Barcelona is Spain's second city and the capital of the proud and distinct region of Catalunya. With Franco's fascism now long gone, Catalan's creative and independent spirit is on a roll. Many visitors find this to be Spain's most cosmopolitan and vibrant corner.
In Barcelona a local told me "Catalan is Spain's Quebec." Traveling here you see how the people of Catalan have an affinity for other "stateless nations." Locals don't like to call their corner of Iberia a "region" of Spain, as that's what Franco called it.
They stress that they are a "nation without a state." And they have an affinity for other people who didn't get their independence when they drew the national boundaries. They live in solidarity with other stateless nations — finding Basque or Galacian bars a little more appealing than your run-of-the-mill Spanish ones.
Barcelona has a rich history: Roman colony, a dark age Visigothic capital, and a 14th-century maritime power. And beyond its great sights, be sure to appreciate the city's elegant sense of style and Mediterranean knack for good living.
The city's main square, Plaça de Catalunya, is the center of the world for 7 million Catalan people. It's a lively people scene throughout the day. The square is decorated with statues honoring important Catalans. Catalunya has its own distinct language, history, and flag — which locals fly proudly…next to Spain's on government buildings…and all alone from their apartments.
Catalunya has often been at odds with the central Spanish government in Madrid. Back in the 1930s this area was one of the last pockets of resistance against the Fascist dictator Francisco Franco. When Franco finally took power he punished the region with four decades of repression. During that time, locals were prohibited from flying their flag. To show their national spirit, they flew the flag of the Barcelona soccer team instead.
Even Barcelona's ATM machines are in solidarity with the European family of "Stateless Nations." They offer the correct choice of languages: Along with Angles, Frances, and Castellano (Spanish), you'll always find Gallec, Euskera, and Catalan. Even though there's likely not one ATM user a year who would speak only Gallec (from Galicia in northwest Spain) or Euskera (from the Basque Country), they give them the linguistic respect they would hope for in a foreign land.
Each Sunday Barcelonans gather in front of their cathedral to celebrate their community by dancing the traditional sardana. Traditional instruments — which evoke the struggle these people have waged through the centuries to keep their culture alive — sound sweet (I think only) to Catalan ears.
The Catalan language is irrevocably tied to the history and spirit of the Catalan people. Since the end of the Franco era in the mid-1970s, the language has enjoyed a huge resurgence. It's the language of the local schools and these days children here speak Catalan first, and Spanish second.

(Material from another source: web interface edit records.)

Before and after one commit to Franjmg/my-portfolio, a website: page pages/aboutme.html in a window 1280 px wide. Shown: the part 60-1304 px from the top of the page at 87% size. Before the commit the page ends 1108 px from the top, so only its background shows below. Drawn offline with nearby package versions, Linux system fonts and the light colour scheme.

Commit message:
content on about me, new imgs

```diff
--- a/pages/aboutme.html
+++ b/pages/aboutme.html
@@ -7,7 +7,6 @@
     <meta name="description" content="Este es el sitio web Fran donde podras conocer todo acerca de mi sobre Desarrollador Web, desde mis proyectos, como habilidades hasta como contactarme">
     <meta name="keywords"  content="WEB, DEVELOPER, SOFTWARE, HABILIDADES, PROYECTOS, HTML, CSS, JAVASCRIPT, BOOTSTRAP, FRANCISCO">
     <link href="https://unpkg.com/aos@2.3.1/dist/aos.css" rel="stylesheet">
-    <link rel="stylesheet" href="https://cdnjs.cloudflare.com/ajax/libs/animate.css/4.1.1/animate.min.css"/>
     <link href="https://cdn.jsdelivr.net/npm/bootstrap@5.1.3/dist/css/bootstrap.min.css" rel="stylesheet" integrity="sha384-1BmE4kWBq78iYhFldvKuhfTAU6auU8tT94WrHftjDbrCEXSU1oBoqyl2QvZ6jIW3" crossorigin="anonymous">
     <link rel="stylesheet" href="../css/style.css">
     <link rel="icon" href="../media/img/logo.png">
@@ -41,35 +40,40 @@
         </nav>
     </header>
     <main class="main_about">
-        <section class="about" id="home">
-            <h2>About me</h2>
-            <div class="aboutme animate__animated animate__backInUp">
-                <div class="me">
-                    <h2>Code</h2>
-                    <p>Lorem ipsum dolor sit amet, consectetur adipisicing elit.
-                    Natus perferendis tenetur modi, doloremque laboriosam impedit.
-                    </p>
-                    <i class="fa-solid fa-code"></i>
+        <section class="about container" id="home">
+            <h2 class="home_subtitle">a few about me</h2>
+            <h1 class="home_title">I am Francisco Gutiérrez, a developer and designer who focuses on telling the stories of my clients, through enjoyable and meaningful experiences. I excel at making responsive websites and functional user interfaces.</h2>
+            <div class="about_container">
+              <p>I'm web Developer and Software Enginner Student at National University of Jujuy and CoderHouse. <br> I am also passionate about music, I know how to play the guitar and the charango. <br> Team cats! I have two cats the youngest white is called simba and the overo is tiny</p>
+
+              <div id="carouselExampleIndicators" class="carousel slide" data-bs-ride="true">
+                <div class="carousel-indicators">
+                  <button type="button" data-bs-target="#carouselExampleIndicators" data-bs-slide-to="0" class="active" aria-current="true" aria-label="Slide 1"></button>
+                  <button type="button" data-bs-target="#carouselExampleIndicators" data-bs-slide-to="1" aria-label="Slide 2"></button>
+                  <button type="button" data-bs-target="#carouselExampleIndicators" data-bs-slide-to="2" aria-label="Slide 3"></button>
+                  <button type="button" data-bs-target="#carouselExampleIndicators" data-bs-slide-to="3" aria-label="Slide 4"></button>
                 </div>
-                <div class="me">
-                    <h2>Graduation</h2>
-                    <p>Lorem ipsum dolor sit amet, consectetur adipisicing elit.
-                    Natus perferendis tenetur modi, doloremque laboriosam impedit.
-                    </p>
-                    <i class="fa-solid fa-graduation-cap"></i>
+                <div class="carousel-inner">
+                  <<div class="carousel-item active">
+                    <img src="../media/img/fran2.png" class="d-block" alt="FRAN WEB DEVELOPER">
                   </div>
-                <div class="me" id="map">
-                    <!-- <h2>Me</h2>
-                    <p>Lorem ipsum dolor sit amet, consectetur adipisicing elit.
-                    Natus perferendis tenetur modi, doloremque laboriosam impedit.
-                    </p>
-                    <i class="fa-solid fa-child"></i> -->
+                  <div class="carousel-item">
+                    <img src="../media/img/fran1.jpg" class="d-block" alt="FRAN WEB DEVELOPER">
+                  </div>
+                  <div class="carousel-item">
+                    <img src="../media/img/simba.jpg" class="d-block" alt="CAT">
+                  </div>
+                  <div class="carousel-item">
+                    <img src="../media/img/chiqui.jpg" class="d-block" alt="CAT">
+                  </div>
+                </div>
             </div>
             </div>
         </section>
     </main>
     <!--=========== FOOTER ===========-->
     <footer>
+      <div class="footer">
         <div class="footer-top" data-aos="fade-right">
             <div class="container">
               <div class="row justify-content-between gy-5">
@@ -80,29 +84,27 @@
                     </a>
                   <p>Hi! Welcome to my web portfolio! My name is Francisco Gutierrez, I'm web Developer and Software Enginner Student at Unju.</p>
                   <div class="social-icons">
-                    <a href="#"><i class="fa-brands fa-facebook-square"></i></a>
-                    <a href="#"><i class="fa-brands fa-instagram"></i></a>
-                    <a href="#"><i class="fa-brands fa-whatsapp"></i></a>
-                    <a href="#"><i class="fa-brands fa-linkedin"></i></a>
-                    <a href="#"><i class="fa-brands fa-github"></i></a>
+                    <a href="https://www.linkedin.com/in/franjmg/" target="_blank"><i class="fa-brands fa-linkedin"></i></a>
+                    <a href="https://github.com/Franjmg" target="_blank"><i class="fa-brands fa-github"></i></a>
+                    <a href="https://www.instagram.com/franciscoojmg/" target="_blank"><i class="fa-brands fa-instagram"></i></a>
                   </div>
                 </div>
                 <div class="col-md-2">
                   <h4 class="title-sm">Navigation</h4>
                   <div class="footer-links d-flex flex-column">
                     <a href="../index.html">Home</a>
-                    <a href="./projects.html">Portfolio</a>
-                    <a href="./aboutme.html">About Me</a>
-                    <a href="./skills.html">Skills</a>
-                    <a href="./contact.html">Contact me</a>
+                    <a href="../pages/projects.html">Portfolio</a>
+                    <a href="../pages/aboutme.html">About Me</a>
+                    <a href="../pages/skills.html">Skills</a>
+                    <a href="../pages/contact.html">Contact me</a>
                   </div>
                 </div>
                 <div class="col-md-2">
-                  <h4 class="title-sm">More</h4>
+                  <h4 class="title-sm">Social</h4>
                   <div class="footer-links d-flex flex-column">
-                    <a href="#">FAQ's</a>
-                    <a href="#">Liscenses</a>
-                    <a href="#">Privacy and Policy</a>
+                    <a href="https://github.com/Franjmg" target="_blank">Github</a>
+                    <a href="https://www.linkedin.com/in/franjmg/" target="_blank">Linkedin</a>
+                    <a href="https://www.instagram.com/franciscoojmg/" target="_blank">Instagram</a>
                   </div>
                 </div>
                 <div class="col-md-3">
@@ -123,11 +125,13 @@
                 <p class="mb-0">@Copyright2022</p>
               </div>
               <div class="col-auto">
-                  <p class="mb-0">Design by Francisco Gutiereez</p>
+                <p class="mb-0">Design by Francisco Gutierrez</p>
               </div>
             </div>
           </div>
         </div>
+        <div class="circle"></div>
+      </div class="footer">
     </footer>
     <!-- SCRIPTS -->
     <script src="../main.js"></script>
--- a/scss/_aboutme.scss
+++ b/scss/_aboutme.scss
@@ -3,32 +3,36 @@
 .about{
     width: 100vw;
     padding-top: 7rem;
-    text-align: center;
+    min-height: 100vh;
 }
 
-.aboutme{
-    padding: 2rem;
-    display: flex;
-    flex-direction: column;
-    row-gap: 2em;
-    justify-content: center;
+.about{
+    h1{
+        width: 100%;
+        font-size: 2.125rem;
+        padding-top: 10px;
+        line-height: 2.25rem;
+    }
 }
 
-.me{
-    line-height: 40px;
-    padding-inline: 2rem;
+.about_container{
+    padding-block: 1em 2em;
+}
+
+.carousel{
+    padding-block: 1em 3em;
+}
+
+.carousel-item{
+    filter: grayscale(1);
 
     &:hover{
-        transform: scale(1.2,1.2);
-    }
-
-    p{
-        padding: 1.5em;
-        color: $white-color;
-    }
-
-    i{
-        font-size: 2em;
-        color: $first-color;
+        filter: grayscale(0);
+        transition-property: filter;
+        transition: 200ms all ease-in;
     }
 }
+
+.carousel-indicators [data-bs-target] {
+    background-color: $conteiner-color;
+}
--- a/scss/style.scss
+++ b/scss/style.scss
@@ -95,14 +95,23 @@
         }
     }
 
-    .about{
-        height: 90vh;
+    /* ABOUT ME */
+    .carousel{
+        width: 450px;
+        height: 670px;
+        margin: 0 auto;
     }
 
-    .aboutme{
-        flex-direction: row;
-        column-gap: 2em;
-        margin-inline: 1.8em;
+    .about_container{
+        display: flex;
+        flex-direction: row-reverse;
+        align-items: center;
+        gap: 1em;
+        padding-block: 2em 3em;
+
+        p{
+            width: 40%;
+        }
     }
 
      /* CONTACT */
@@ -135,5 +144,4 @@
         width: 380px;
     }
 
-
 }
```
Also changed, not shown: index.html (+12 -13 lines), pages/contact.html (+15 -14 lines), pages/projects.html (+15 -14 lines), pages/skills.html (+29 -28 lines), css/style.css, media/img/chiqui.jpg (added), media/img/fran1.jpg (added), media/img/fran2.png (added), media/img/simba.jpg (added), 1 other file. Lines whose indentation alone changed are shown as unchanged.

A recent affluence has elevated the city. There's barely a hint of danger in the once-questionable Barri Gòtic neighborhood. I remember the city's main boulevard, the Ramblas, when it was rich at the top and very rough at the port. Lurid prostitutes would line the street where it finally hit the harbor.
Today the Ramblas is rich at the top and rich at the port and the only thing left of the prostitutes are holes ground by anxious high heels into the stone thresholds of brothel doorways that once faced the boulevard.
The toughest thing surviving on the Ramblas are the roving gangs of thugs who run the high-energy, extremely twitchy shell games. With spotters uphill and downhill, and a full team of shills, nervous men scoot their dodgy peas. It's amazing there are enough fools on the streets to keep them in business.
While souvenir shops and crowds of tourists have diluted the Ramblas' former elegance, it still offers an entertaining place to see the carnival of Barcelona life. But pay attention. Wherever people stop to gawk, pickpockets are at work. I think you're as likely to be pickpocketed in Barcelona — especially here on the Ramblas — as about anywhere else in Europe. If you stop for any commotion or spectacle, put your hands in your pockets before someone else does.
My highlight with this Barcelona visit was less exciting — pimientos de Padrón (or in Catalan: pebrots de Padró)…lightly fried peppers salted and served piping hot. They're a kind of Russian roulette for the taste buds, as the eager eater knows that every once in a while you hit a super spicy pepper.